**DATA PROVIDED**
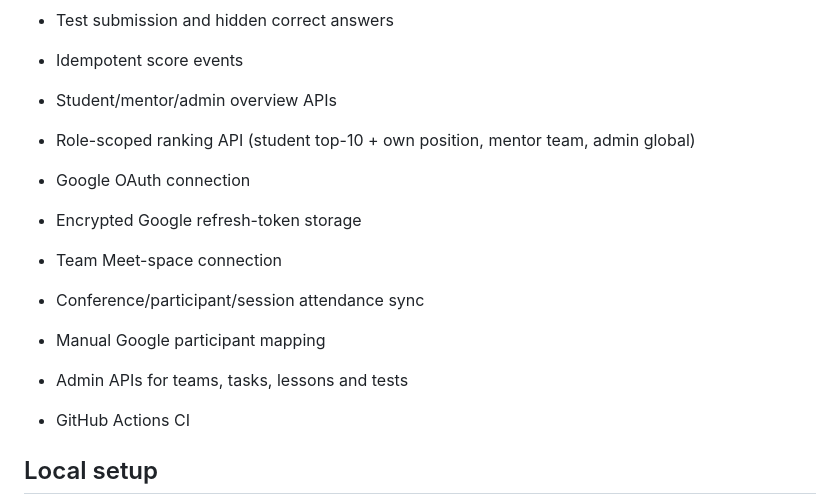
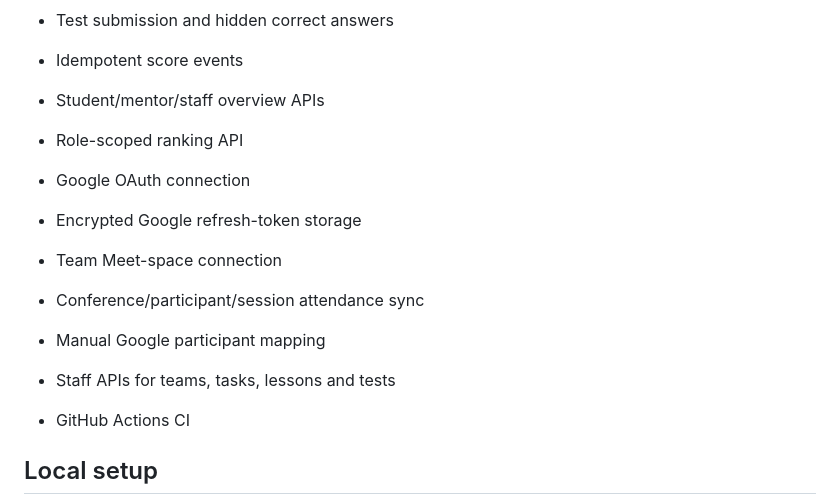
Before and after one commit to dimaw1k/shyraq, a Markdown page: README.md, the part around one of its changes. GitHub-like rendering.

```diff
--- a/README.md
+++ b/README.md
@@ -44,14 +45,14 @@ Registration -> waiting for team -> mentor phone assignment -> tasks/reports ->
 - 85% server-side test gate
 - Test submission and hidden correct answers
 - Idempotent score events
-- Student/mentor/admin overview APIs
-- Role-scoped ranking API (student top-10 + own position, mentor team, admin global)
+- Student/mentor/staff overview APIs
+- Role-scoped ranking API
 - Google OAuth connection
 - Encrypted Google refresh-token storage
 - Team Meet-space connection
 - Conference/participant/session attendance sync
 - Manual Google participant mapping
-- Admin APIs for teams, tasks, lessons and tests
+- Staff APIs for teams, tasks, lessons and tests
 - GitHub Actions CI
 
 ## Local setup
```
Also changed, not shown: other parts of README.md (+12 -27 lines).
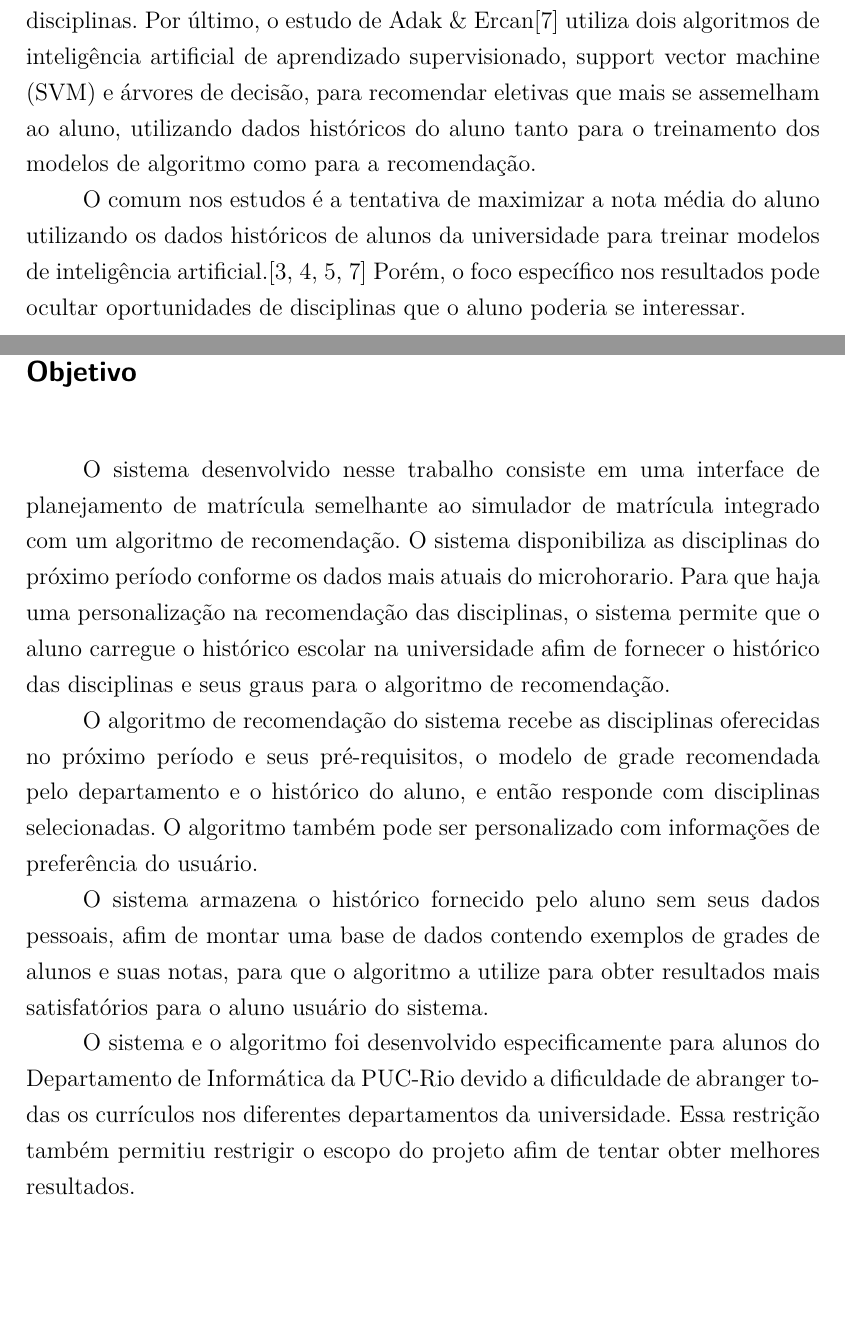
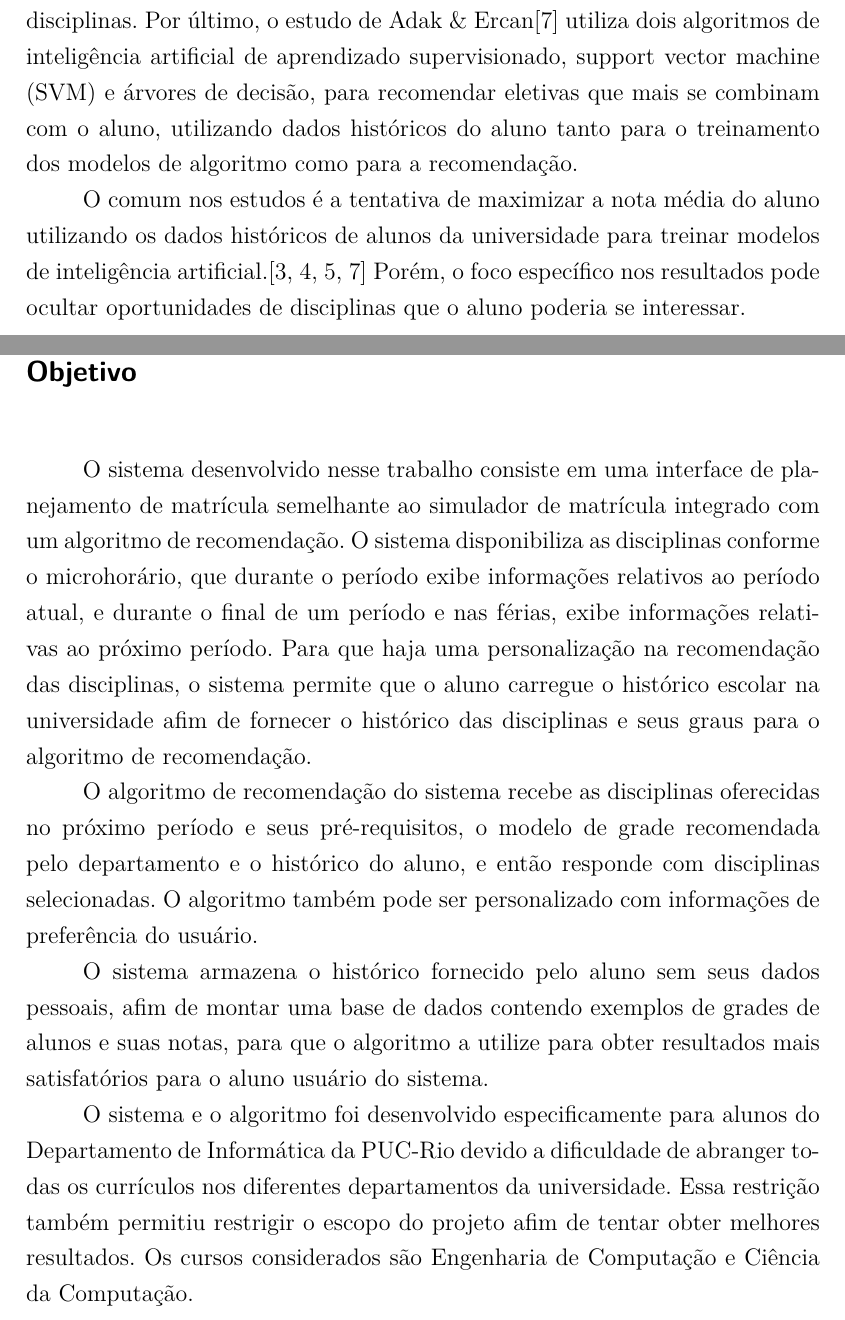
Before and after one commit to Leinadium/puc-tcc-disciplinas, a LaTeX thesis (main.tex, which reads conteudo/2-situacao-atual.tex, conteudo/3-objetivo-proposta.tex): two parts of pages 15 and 16 of 70, joined at a grey line, cut so that both start at the same text, the shorter picture padded with empty space. Compiled offline with pdfLaTeX.

Commit message:
rev: correcoes no objetivo

```diff
--- a/conteudo/2-situacao-atual.tex
+++ b/conteudo/2-situacao-atual.tex
@@ -49,7 +49,7 @@ Há estudos que utilizam históricos escolares dos alunos para gerar modelos de
 
 A escolha de disciplinas eletivas também é uma preocupação presente nas universidades. Na PUC-Rio e em outras universidades, os currículos de graduação solicitam créditos de disciplinas eletivas, seja dentro do departamento da graduação do aluno ou não. O sistema do estudo de Adak et al.\cite{adak-fuzzy} recomenda disciplinas dentro de um departamento que parecem se relacionar com o histórico escolar do aluno, mas excluem disciplinas fora do departamento.
 Já o sistema de Xu et al.\cite{xu-personalizado} recomenda uma sequência de disciplinas eletivas que maximem a sua nota e não aumentem o tempo de conclusão da graduação do aluno, levando em conta dados históricos do aluno e a disponibilidade atual das disciplinas.
-Por último, o estudo de Adak \& Ercan\cite{adak-svm} utiliza dois algoritmos de inteligência artificial de aprendizado supervisionado, support vector machine (SVM) e árvores de decisão, para recomendar eletivas que mais se assemelham ao aluno, utilizando dados históricos do aluno tanto para o treinamento dos modelos de algoritmo como para a recomendação.
+Por último, o estudo de Adak \& Ercan\cite{adak-svm} utiliza dois algoritmos de inteligência artificial de aprendizado supervisionado, support vector machine (SVM) e árvores de decisão, para recomendar eletivas que mais se combinam com o aluno, utilizando dados históricos do aluno tanto para o treinamento dos modelos de algoritmo como para a recomendação.
 
 O comum nos estudos é a tentativa de maximizar a nota média do aluno utilizando os dados históricos de alunos da universidade para treinar modelos de inteligência artificial.\cite{rani-machine-learning,nguyen-learning-outcome,adak-fuzzy,adak-svm} Porém, o foco específico nos resultados pode ocultar oportunidades de disciplinas que o aluno poderia se interessar.
 
--- a/conteudo/3-objetivo-proposta.tex
+++ b/conteudo/3-objetivo-proposta.tex
@@ -3,44 +3,15 @@
 \label{cha:Objetivo}
 
 
-O sistema desenvolvido nesse trabalho consiste em uma interface de planejamento de matrícula semelhante ao simulador de matrícula integrado com um algoritmo de recomendação. O sistema disponibiliza as disciplinas do próximo período conforme os dados mais atuais do microhorario. Para que haja uma personalização na recomendação das disciplinas, o sistema permite que o aluno carregue o histórico escolar na universidade afim de fornecer o histórico das disciplinas e seus graus para o algoritmo de recomendação.
+O sistema desenvolvido nesse trabalho consiste em uma interface de planejamento de matrícula semelhante ao simulador de matrícula integrado com um algoritmo de recomendação. O sistema disponibiliza as disciplinas conforme o microhorário, que durante o período exibe informações relativos ao período atual, e durante o final de um período e nas férias, exibe informações relativas ao próximo período. Para que haja uma personalização na recomendação das disciplinas, o sistema permite que o aluno carregue o histórico escolar na universidade afim de fornecer o histórico das disciplinas e seus graus para o algoritmo de recomendação.
 
 O algoritmo de recomendação do sistema recebe as disciplinas oferecidas no próximo período e seus pré-requisitos, o modelo de grade recomendada pelo departamento e o histórico do aluno, e então responde com disciplinas selecionadas. O algoritmo também pode ser personalizado com informações de preferência do usuário.
 
 O sistema armazena o histórico fornecido pelo aluno sem seus dados pessoais, afim de montar uma base de dados contendo exemplos de grades de alunos e suas notas, para que o algoritmo a utilize para obter resultados mais satisfatórios para o aluno usuário do sistema.
 
-O sistema e o algoritmo foi desenvolvido especificamente para alunos do Departamento de Informática da PUC-Rio devido a dificuldade de abranger todas os currículos nos diferentes departamentos da universidade. Essa restrição também permitiu restrigir o escopo do projeto afim de tentar obter melhores resultados.
+O sistema e o algoritmo foi desenvolvido especificamente para alunos do Departamento de Informática da PUC-Rio devido a dificuldade de abranger todas os currículos nos diferentes departamentos da universidade. Essa restrição também permitiu restrigir o escopo do projeto afim de tentar obter melhores resultados. Os cursos considerados são Engenharia de Computação e Ciência da Computação.
 
-% Equation example 1:
 
-% \begin{equation}
-% \begin{split}
-% \min_u \int_{x_i\in X}\int_{x_j\in X} q_{ij} u_i u_j da da + \int_{x_i\in X}||x' - x_i|| u_i da \\
-% s.t. \ \ \ u\in[0,1] \ \ \land  \ \ \int_{x_i\in X}u da = a_0,
-% \end{split}
-% \end{equation}
-
-% Equation exmaple 2:
-
-% \begin{equation}
-% \begin{split}
-% \min_{\mathbf{u}} \alpha \mathbf{u}^T \mathbf{A}^T \mathbf{Q} \mathbf{A} \mathbf{u} +  \beta \mathbf{d}^T a' \mathbf{A} \mathbf{u} + \gamma \mathbf{u}^T \mathbf{G}^T \mathbf{G} \mathbf{u} + \delta\mathbf{f}^T a' \mathbf{A} \mathbf{u} \\
-% s.t. \ \ \ \mathbf{0} \leq \mathbf{u} \leq \mathbf{1} \land \mathbf{a}^T\mathbf{u}=a_0.
-% \end{split}
-% \end{equation}
-
-% Equation example 3:
-% \begin{align}
-% \mathbf{G}=(g_{ij}) = \left\lbrace
-% \begin{array}{ll}
-% \sum_{f_k\in N_f(f_i)} l_{ik} & i=j\\
-% -l_{ij} & e_{ij}\in E\\
-% 0 & \text{otherwise}
-% \end{array}
-% \right.
-% \end{align}
-
-% \lstinputlisting[label=mean,title={Mean Filter},caption={Mean Filter},language=R]{codes/mean.R}
 
 % %% Poruguese algorithm
 % %\begin{algorithm}
```
Also changed, not shown: main.pdf.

**WORK REQUIRED**
For every line above that includes the string "participant", copy the line.

**SOLUTION TO THE EXERCISE**
 - Conference/participant/session attendance sync
 - Manual Google participant mapping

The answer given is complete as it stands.